Pull every line containing "background" out of the listing below.

▬▬▬▬▬▬

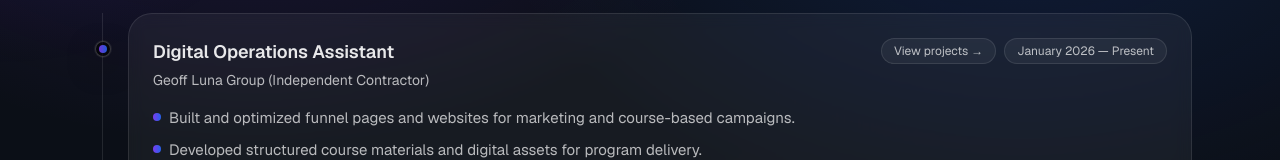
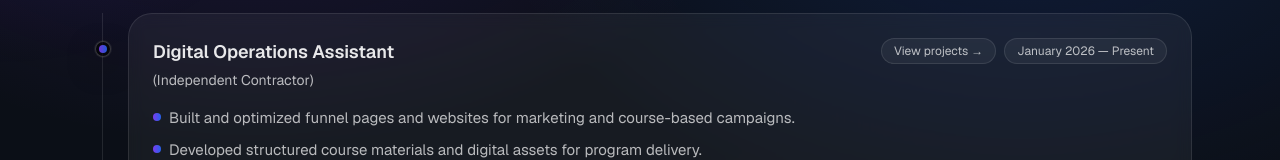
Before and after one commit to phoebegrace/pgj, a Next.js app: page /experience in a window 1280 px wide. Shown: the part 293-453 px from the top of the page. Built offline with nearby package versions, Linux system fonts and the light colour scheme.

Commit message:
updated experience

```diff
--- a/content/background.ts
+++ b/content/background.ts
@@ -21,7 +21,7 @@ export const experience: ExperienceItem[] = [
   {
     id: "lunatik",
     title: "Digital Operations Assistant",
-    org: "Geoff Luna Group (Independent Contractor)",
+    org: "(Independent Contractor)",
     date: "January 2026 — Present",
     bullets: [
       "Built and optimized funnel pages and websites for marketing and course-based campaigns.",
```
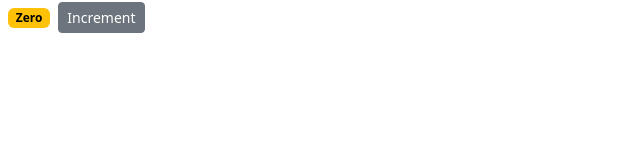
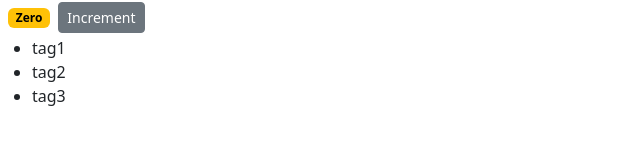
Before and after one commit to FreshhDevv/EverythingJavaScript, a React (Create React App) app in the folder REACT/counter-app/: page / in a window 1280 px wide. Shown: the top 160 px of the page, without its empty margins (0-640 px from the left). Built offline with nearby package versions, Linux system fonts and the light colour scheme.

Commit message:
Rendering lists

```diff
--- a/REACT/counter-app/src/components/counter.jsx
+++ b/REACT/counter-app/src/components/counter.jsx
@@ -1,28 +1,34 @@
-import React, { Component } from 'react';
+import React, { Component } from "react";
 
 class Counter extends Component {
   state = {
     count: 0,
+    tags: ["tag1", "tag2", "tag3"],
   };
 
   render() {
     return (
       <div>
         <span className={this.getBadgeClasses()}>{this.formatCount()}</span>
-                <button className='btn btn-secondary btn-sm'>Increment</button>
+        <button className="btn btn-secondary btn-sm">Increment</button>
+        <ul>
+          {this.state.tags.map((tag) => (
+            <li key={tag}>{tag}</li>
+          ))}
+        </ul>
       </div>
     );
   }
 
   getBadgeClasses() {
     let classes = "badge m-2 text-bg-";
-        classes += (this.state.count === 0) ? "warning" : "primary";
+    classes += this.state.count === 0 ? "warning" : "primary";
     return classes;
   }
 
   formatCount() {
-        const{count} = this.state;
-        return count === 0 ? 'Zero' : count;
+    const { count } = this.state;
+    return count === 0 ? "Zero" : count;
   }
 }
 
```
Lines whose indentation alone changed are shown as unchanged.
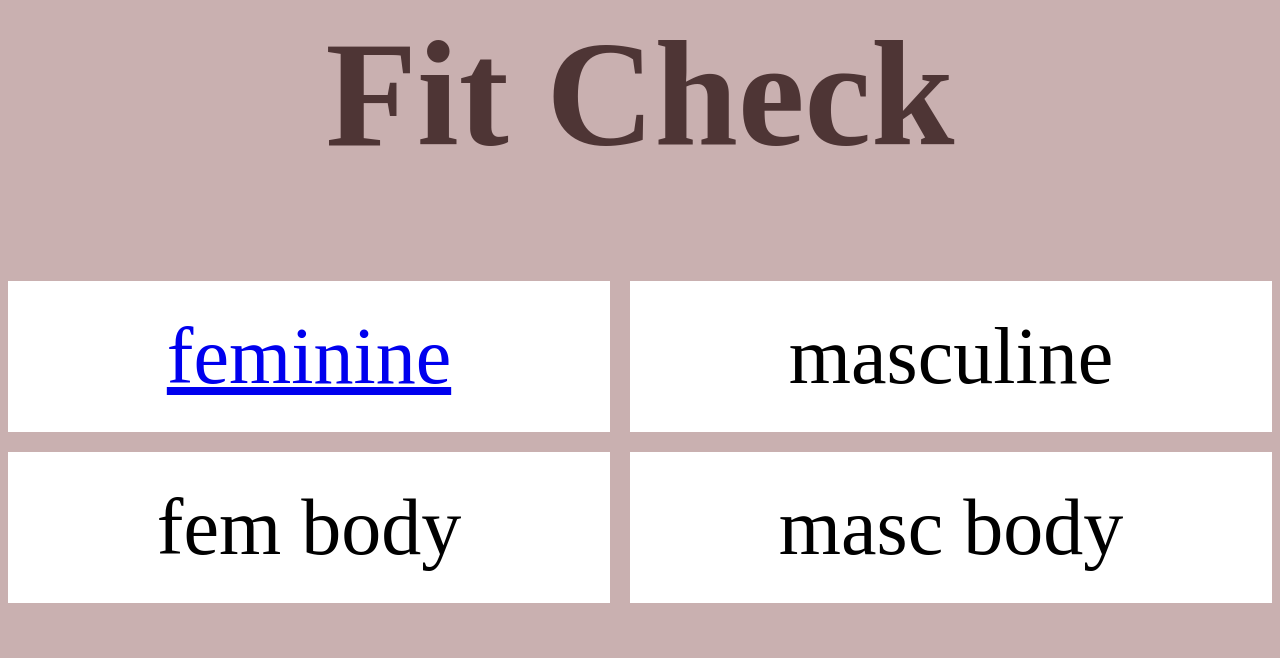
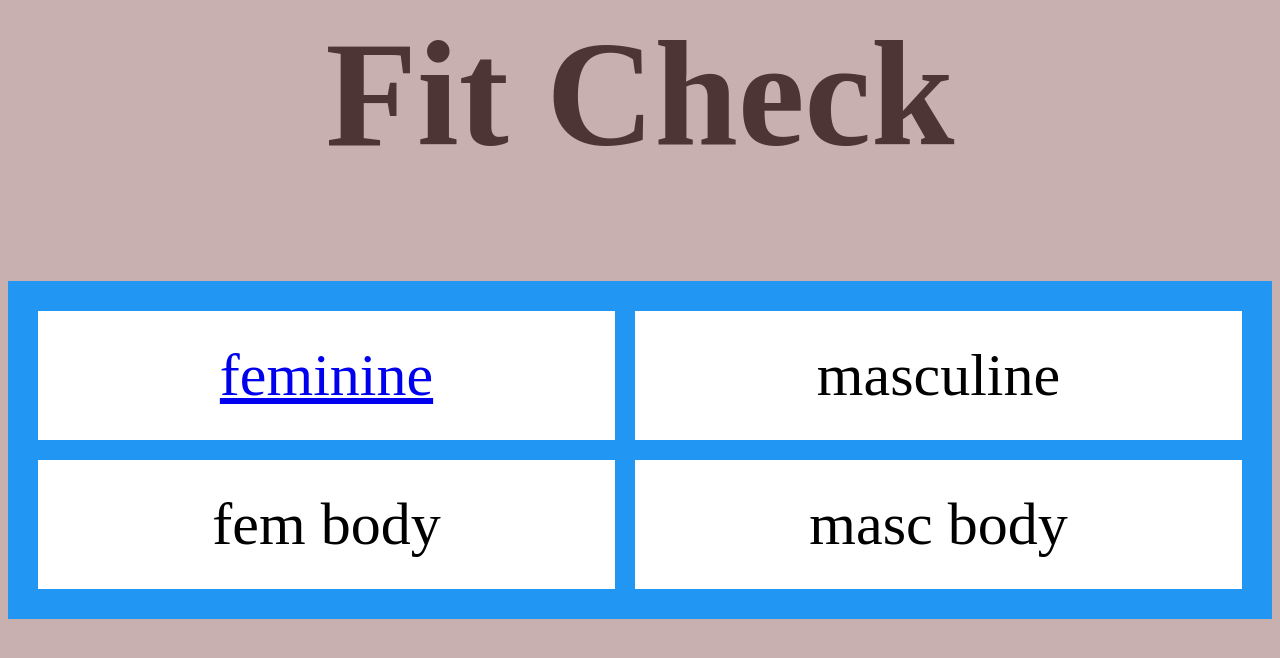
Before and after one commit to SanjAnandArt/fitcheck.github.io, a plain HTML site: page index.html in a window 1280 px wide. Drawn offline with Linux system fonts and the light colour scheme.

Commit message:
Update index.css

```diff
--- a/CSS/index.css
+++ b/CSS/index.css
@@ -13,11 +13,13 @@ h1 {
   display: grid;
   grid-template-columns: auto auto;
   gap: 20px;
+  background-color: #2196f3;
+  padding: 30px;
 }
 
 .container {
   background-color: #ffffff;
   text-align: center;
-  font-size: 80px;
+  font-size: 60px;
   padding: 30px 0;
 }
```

▬▬▬▬▬▬

= Answer below =
--- a/content/background.ts
+++ b/content/background.ts
+  background-color: #2196f3;
   background-color: #ffffff;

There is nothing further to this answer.